- _The records_
----------------------------------------

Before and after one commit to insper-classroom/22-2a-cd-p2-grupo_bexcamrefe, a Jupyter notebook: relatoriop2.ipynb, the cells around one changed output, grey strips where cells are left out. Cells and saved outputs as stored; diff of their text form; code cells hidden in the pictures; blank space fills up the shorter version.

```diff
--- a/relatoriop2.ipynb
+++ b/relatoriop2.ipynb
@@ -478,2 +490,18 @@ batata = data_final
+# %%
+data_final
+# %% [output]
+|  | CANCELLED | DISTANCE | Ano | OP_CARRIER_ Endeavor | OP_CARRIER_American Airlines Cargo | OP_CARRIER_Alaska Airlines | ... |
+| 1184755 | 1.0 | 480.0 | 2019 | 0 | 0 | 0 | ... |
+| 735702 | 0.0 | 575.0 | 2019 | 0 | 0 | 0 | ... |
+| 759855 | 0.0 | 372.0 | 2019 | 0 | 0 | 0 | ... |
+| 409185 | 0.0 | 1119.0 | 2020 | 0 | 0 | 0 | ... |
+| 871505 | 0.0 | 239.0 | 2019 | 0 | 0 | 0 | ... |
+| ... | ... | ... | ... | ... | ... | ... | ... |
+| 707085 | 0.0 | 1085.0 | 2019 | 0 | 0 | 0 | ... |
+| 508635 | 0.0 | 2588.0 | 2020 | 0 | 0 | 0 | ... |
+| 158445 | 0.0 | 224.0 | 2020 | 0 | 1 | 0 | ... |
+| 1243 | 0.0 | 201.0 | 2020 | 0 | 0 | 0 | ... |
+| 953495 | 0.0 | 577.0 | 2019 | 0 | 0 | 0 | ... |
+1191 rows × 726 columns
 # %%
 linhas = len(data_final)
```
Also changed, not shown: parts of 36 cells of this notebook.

----------------------------------------

- _Exercise goal_
For each line in the data, set it down again exactly.

- _Output for this exercise_
Before and after one commit to insper-classroom/22-2a-cd-p2-grupo_bexcamrefe, a Jupyter notebook: relatoriop2.ipynb, the cells around one changed output, grey strips where cells are left out. Cells and saved outputs as stored; diff of their text form; code cells hidden in the pictures; blank space fills up the shorter version.

```diff
--- a/relatoriop2.ipynb
+++ b/relatoriop2.ipynb
@@ -478,2 +490,18 @@ batata = data_final
+# %%
+data_final
+# %% [output]
+|  | CANCELLED | DISTANCE | Ano | OP_CARRIER_ Endeavor | OP_CARRIER_American Airlines Cargo | OP_CARRIER_Alaska Airlines | ... |
+| 1184755 | 1.0 | 480.0 | 2019 | 0 | 0 | 0 | ... |
+| 735702 | 0.0 | 575.0 | 2019 | 0 | 0 | 0 | ... |
+| 759855 | 0.0 | 372.0 | 2019 | 0 | 0 | 0 | ... |
+| 409185 | 0.0 | 1119.0 | 2020 | 0 | 0 | 0 | ... |
+| 871505 | 0.0 | 239.0 | 2019 | 0 | 0 | 0 | ... |
+| ... | ... | ... | ... | ... | ... | ... | ... |
+| 707085 | 0.0 | 1085.0 | 2019 | 0 | 0 | 0 | ... |
+| 508635 | 0.0 | 2588.0 | 2020 | 0 | 0 | 0 | ... |
+| 158445 | 0.0 | 224.0 | 2020 | 0 | 1 | 0 | ... |
+| 1243 | 0.0 | 201.0 | 2020 | 0 | 0 | 0 | ... |
+| 953495 | 0.0 | 577.0 | 2019 | 0 | 0 | 0 | ... |
+1191 rows × 726 columns
 # %%
 linhas = len(data_final)
```
Also changed, not shown: parts of 36 cells of this notebook.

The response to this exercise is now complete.